An English translation of Pomponius Mela, "De Situ Orbis," made in the 16th century, to which are prefixed eighteen rudely-coloured maps of the world, as known to the ancients f.3
Cartographer: Pomponius Mela
Medium: Ink and tempera on parchment
Dating from the 16th century this is an English translation of, “De Situ Orbis,” the writings of the first century AD Roman geographer Pomponius Mela. The maps that illustrate the work are a fusion of the Portolan chart tradition, and the Ptolemaic world view. In the period 1540 –1550 this sort of atlas would have been commonly used in schools. The British Isles appear on three of the eighteen maps. This prominence combined with the English text suggests that Britain is the country of origin.

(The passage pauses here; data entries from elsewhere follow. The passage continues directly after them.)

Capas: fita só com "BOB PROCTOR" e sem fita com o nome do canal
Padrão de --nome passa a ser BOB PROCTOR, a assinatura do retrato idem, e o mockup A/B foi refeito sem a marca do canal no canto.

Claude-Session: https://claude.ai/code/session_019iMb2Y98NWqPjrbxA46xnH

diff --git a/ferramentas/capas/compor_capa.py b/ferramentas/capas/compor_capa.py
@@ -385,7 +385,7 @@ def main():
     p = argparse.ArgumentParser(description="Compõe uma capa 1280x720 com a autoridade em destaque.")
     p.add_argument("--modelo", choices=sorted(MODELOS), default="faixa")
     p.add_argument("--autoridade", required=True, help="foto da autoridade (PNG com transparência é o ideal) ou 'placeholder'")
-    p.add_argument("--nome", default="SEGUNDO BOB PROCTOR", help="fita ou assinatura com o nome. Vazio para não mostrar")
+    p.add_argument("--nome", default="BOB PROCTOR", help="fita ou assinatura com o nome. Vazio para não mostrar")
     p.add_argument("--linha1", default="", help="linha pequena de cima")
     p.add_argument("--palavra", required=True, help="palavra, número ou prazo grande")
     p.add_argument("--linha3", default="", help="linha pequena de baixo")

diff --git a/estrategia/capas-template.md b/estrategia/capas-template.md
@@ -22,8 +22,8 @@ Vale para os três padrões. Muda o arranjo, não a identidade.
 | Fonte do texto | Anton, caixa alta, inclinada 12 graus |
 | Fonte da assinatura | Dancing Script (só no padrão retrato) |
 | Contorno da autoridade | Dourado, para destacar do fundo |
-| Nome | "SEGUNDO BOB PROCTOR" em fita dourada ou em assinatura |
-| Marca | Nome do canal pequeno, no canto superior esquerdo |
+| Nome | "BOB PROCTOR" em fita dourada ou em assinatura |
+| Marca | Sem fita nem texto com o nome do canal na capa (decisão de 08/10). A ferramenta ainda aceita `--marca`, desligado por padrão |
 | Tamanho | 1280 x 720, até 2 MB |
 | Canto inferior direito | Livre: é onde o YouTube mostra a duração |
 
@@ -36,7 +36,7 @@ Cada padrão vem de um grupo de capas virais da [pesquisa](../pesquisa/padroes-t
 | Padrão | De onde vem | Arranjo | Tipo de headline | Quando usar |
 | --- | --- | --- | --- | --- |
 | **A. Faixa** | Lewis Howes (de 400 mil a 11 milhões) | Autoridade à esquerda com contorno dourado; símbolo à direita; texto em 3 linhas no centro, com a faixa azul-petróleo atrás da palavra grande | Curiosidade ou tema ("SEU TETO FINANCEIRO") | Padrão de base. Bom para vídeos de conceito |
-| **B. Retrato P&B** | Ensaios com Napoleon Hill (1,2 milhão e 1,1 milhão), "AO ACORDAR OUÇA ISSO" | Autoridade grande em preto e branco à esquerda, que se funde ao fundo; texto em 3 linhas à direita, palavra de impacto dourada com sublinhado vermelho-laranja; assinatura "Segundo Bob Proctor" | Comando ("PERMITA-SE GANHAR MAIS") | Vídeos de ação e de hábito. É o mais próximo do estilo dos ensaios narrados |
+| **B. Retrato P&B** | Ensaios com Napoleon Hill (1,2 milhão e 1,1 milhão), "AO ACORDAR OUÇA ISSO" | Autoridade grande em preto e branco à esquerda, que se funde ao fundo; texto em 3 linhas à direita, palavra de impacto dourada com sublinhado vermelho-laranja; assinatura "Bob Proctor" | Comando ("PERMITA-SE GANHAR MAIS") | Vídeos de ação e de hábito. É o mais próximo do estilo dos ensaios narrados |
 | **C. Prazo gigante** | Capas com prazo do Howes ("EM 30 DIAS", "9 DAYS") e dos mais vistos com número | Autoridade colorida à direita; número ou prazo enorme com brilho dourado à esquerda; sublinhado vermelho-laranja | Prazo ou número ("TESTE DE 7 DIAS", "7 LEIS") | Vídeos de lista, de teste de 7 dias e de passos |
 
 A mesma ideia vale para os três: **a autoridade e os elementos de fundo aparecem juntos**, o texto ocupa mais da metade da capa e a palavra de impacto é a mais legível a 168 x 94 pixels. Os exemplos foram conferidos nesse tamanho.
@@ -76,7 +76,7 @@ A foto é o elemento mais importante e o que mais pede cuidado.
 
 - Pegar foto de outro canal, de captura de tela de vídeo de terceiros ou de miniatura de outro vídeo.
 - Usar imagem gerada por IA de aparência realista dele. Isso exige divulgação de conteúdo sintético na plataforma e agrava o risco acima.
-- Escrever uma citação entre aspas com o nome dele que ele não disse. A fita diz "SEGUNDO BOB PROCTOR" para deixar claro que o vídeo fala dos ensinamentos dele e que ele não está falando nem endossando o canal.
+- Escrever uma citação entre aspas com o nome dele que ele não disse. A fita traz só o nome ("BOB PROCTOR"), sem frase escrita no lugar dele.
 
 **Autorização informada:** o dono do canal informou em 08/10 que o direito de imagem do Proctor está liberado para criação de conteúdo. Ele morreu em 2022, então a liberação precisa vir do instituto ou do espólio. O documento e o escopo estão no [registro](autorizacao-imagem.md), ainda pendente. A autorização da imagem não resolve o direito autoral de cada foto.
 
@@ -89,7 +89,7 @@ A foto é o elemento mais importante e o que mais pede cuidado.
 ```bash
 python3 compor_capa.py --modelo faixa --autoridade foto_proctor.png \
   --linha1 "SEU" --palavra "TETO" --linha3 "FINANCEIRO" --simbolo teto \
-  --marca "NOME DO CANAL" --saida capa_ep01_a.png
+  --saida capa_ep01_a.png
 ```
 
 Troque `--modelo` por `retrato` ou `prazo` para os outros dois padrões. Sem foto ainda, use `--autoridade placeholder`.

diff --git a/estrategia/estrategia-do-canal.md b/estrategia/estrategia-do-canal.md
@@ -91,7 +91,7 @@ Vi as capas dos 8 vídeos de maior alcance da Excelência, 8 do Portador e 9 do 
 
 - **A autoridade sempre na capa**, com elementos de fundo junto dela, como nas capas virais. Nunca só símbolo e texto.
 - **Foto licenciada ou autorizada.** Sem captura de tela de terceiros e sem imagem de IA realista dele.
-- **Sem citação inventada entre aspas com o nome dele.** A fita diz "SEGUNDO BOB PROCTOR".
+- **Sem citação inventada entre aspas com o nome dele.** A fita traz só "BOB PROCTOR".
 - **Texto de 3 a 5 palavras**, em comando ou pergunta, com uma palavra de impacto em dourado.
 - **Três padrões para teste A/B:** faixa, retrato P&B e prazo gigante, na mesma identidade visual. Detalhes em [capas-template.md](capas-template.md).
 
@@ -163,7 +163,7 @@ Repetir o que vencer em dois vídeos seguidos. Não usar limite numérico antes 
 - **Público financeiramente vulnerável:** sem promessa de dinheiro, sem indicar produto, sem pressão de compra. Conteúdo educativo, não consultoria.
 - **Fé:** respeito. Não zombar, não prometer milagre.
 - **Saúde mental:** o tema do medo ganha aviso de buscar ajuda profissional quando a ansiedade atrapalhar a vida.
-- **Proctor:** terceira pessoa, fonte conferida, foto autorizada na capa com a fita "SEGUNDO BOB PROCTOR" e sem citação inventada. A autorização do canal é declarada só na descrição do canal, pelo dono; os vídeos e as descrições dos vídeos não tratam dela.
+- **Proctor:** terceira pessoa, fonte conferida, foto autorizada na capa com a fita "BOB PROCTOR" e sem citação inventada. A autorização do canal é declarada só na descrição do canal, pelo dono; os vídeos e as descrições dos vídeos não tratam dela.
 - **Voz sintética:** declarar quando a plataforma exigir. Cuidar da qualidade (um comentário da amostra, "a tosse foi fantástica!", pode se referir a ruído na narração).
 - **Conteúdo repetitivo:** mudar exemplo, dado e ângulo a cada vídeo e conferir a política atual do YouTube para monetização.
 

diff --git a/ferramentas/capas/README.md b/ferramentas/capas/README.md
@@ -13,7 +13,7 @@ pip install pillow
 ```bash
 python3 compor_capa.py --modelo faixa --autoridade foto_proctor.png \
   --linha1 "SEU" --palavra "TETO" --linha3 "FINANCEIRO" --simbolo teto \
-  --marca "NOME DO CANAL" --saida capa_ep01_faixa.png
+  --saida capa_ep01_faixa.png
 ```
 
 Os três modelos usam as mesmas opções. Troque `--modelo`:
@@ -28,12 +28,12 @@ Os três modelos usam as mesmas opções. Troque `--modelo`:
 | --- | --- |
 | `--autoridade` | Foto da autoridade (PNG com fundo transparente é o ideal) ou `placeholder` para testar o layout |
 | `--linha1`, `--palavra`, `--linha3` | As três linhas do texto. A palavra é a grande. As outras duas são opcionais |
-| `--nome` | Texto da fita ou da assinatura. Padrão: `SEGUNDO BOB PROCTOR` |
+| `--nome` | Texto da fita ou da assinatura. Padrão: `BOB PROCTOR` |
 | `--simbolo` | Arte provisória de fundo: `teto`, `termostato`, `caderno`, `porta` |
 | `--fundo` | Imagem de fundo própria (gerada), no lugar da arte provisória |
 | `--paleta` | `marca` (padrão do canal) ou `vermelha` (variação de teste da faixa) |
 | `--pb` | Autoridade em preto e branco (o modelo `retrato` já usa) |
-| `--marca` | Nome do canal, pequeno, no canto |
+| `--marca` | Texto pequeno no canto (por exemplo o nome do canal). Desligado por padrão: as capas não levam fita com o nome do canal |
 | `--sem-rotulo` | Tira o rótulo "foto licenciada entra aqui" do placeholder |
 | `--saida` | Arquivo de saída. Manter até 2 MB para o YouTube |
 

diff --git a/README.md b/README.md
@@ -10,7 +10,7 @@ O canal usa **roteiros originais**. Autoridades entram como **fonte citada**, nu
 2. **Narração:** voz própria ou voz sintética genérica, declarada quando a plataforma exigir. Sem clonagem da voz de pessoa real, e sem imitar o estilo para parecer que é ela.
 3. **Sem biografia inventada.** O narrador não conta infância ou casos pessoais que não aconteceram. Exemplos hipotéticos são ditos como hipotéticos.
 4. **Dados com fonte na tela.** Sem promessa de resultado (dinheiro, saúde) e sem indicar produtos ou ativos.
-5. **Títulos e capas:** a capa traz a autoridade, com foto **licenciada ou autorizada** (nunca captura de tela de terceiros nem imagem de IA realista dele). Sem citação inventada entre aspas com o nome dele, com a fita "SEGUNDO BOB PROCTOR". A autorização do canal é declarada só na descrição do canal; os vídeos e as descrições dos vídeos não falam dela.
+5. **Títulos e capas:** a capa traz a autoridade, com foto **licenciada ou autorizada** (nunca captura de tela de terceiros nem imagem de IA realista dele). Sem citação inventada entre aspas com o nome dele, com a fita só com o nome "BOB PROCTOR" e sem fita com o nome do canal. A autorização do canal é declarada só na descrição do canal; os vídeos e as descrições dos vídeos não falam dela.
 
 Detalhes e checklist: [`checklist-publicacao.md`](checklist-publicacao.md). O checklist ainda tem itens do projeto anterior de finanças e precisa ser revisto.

This map shows a Ptolemaic world view, however, the medieval tradition is evident as the draughtsman has included the names of the strange races believed by the ancients to inhabit the margins of the earth: Amazones, Hypborei and Cymerii. Despite the survival of such aspects of the medieval world view, the image of Britain shows some advancement in knowledge, notable in an embryonic outline of the Bay of Cardigan. Such advances in knowledge do not appear on printed maps until 1564. This precocious image of Britain can be dated to the earlier period of 1540-1555.